Exactly as written, print out each entry in the data, with no pictures.

SOURCE INFORMATION START

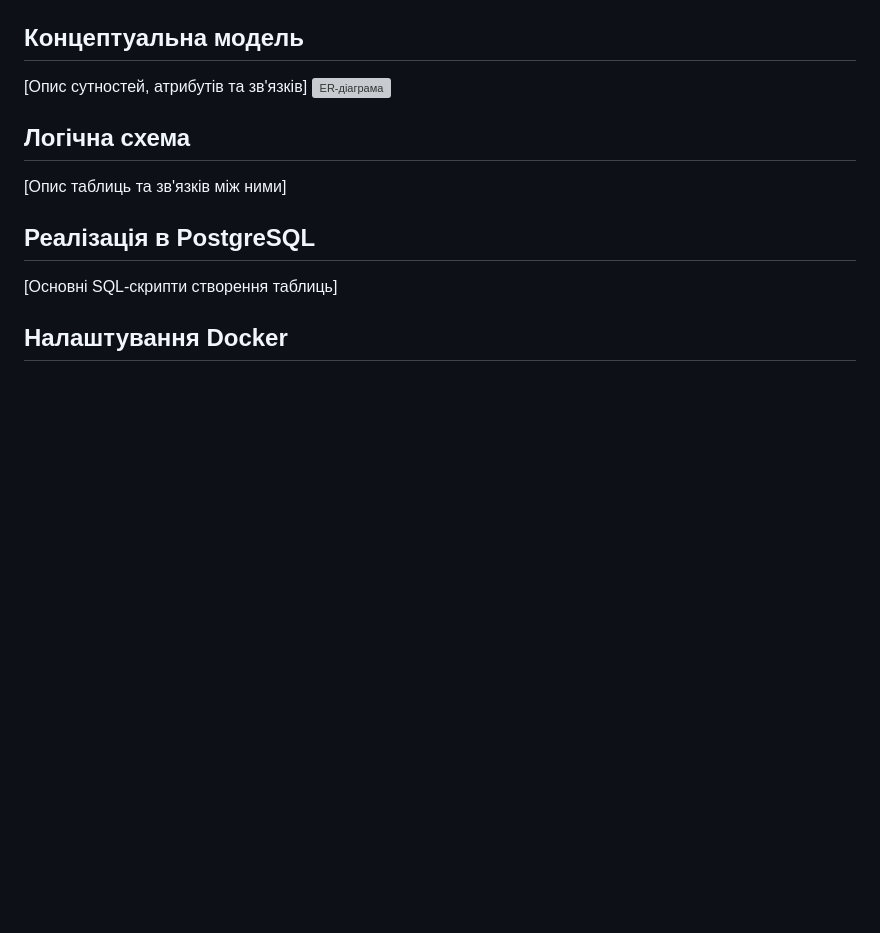
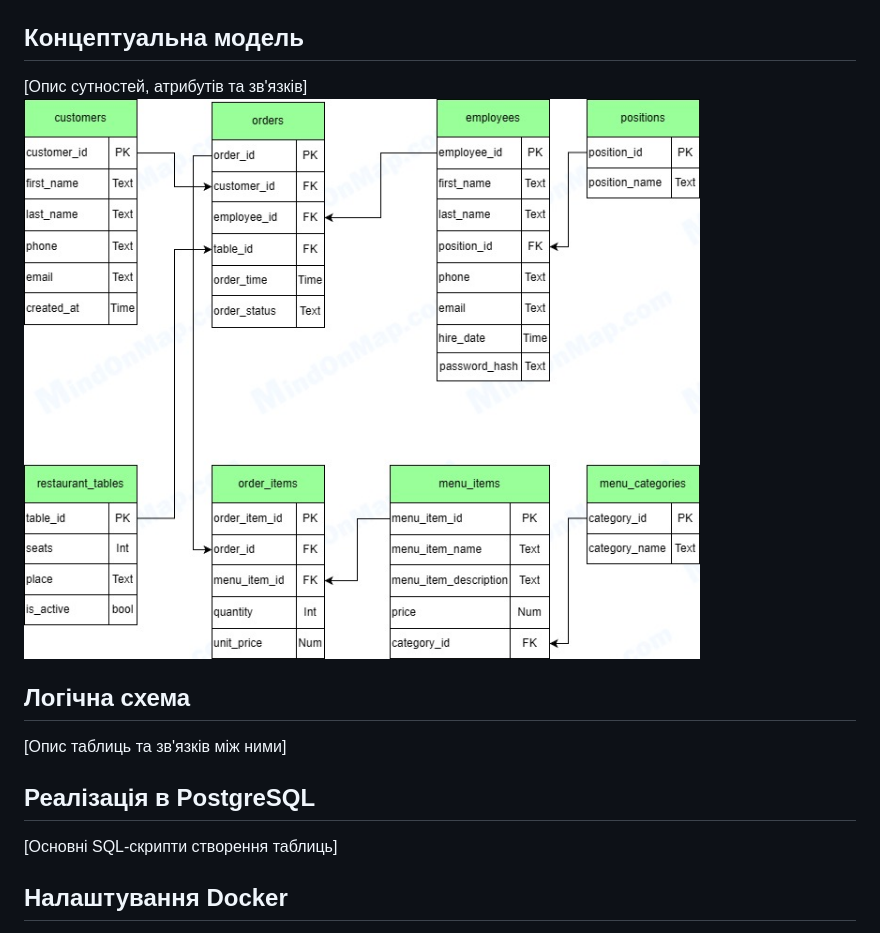
Before and after one commit to Jaegerjaquez52/DB---Lab.4, a Markdown page: docs/report.md, the part around the change. Rendered like a GitHub page; pictures changed too: docs/ER-Діаграма.jpg (added); blank space fills up the shorter version; grey boxes are pictures that could not be loaded.

```diff
--- a/docs/report.md
+++ b/docs/report.md
@@ -11,7 +11,7 @@
 
 ## Концептуальна модель
 [Опис сутностей, атрибутів та зв'язків]
-![ER-діаграма](../docs/conceptual_model.png)
+![alt text](ER-Діаграма.jpg)
 
 ## Логічна схема
 [Опис таблиць та зв'язків між ними]
```
Also changed, not shown: docs/ER - діаграма.png (deleted), 14 other files.
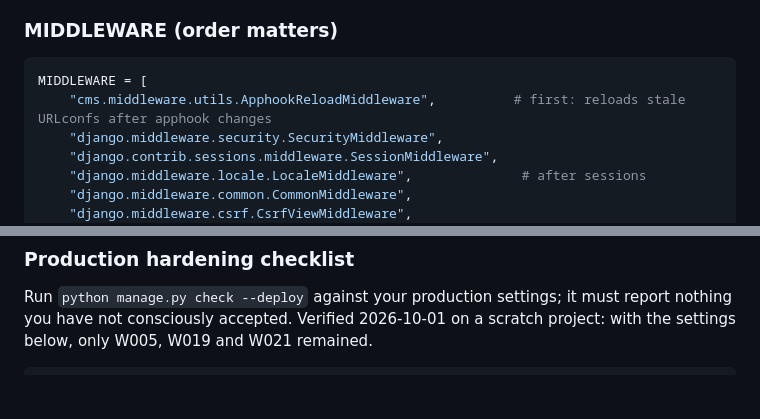
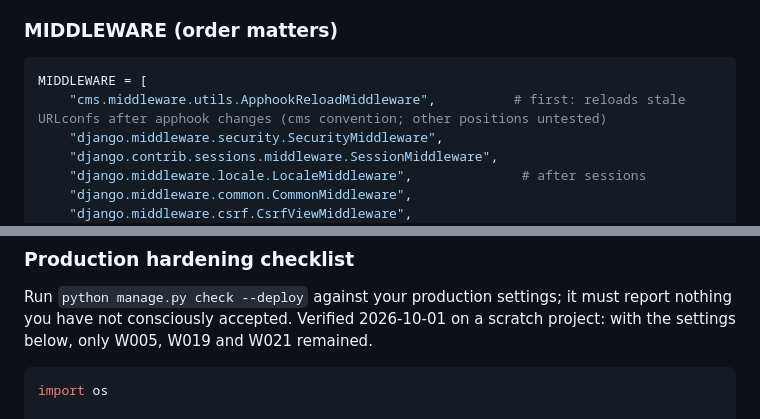
Before and after one commit to growlf/djangocms-agent, a Markdown page: references/project-setup.md, 2 parts joined by grey strips. Rendered like a GitHub page; blank space fills up the shorter version.

Commit message:
docs: address review (missing import os in snippet, ordering claim scoped, stray blank line)

````diff
--- a/references/project-setup.md
+++ b/references/project-setup.md
@@ -29,7 +29,7 @@ TEMPLATES = [
 ### MIDDLEWARE (order matters)
 ```python
 MIDDLEWARE = [
-    "cms.middleware.utils.ApphookReloadMiddleware",          # first: reloads stale URLconfs after apphook changes
+    "cms.middleware.utils.ApphookReloadMiddleware",          # first: reloads stale URLconfs after apphook changes (cms convention; other positions untested)
     "django.middleware.security.SecurityMiddleware",
     "django.contrib.sessions.middleware.SessionMiddleware",
     "django.middleware.locale.LocaleMiddleware",              # after sessions
@@ -109,6 +109,8 @@ Never install the toolbar unconditionally; gate it on DEBUG.
 Run `python manage.py check --deploy` against your production settings; it must report nothing you have not consciously accepted. Verified 2026-10-01 on a scratch project: with the settings below, only W005, W019 and W021 remained.
 
 ```python
+import os
+
 DEBUG = False
 SECRET_KEY = os.environ["DJANGO_SECRET_KEY"]        # 50+ chars, 5+ unique; never commit it
 ALLOWED_HOSTS = ["example.org"]                       # never ["*"]
````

SOURCE INFORMATION END

▶ WRITTEN SOLUTION:
Before and after one commit to Jaegerjaquez52/DB---Lab.4, a Markdown page: docs/report.md, the part around the change. Rendered like a GitHub page; pictures changed too: docs/ER-Діаграма.jpg (added); blank space fills up the shorter version; grey boxes are pictures that could not be loaded.

```diff
--- a/docs/report.md
+++ b/docs/report.md
@@ -11,7 +11,7 @@
 
 ## Концептуальна модель
 [Опис сутностей, атрибутів та зв'язків]
-![ER-діаграма](../docs/conceptual_model.png)
+![alt text](ER-Діаграма.jpg)
 
 ## Логічна схема
 [Опис таблиць та зв'язків між ними]
```
Also changed, not shown: docs/ER - діаграма.png (deleted), 14 other files.
Before and after one commit to growlf/djangocms-agent, a Markdown page: references/project-setup.md, 2 parts joined by grey strips. Rendered like a GitHub page; blank space fills up the shorter version.

Commit message:
docs: address review (missing import os in snippet, ordering claim scoped, stray blank line)

````diff
--- a/references/project-setup.md
+++ b/references/project-setup.md
@@ -29,7 +29,7 @@ TEMPLATES = [
 ### MIDDLEWARE (order matters)
 ```python
 MIDDLEWARE = [
-    "cms.middleware.utils.ApphookReloadMiddleware",          # first: reloads stale URLconfs after apphook changes
+    "cms.middleware.utils.ApphookReloadMiddleware",          # first: reloads stale URLconfs after apphook changes (cms convention; other positions untested)
     "django.middleware.security.SecurityMiddleware",
     "django.contrib.sessions.middleware.SessionMiddleware",
     "django.middleware.locale.LocaleMiddleware",              # after sessions
@@ -109,6 +109,8 @@ Never install the toolbar unconditionally; gate it on DEBUG.
 Run `python manage.py check --deploy` against your production settings; it must report nothing you have not consciously accepted. Verified 2026-10-01 on a scratch project: with the settings below, only W005, W019 and W021 remained.
 
 ```python
+import os
+
 DEBUG = False
 SECRET_KEY = os.environ["DJANGO_SECRET_KEY"]        # 50+ chars, 5+ unique; never commit it
 ALLOWED_HOSTS = ["example.org"]                       # never ["*"]
````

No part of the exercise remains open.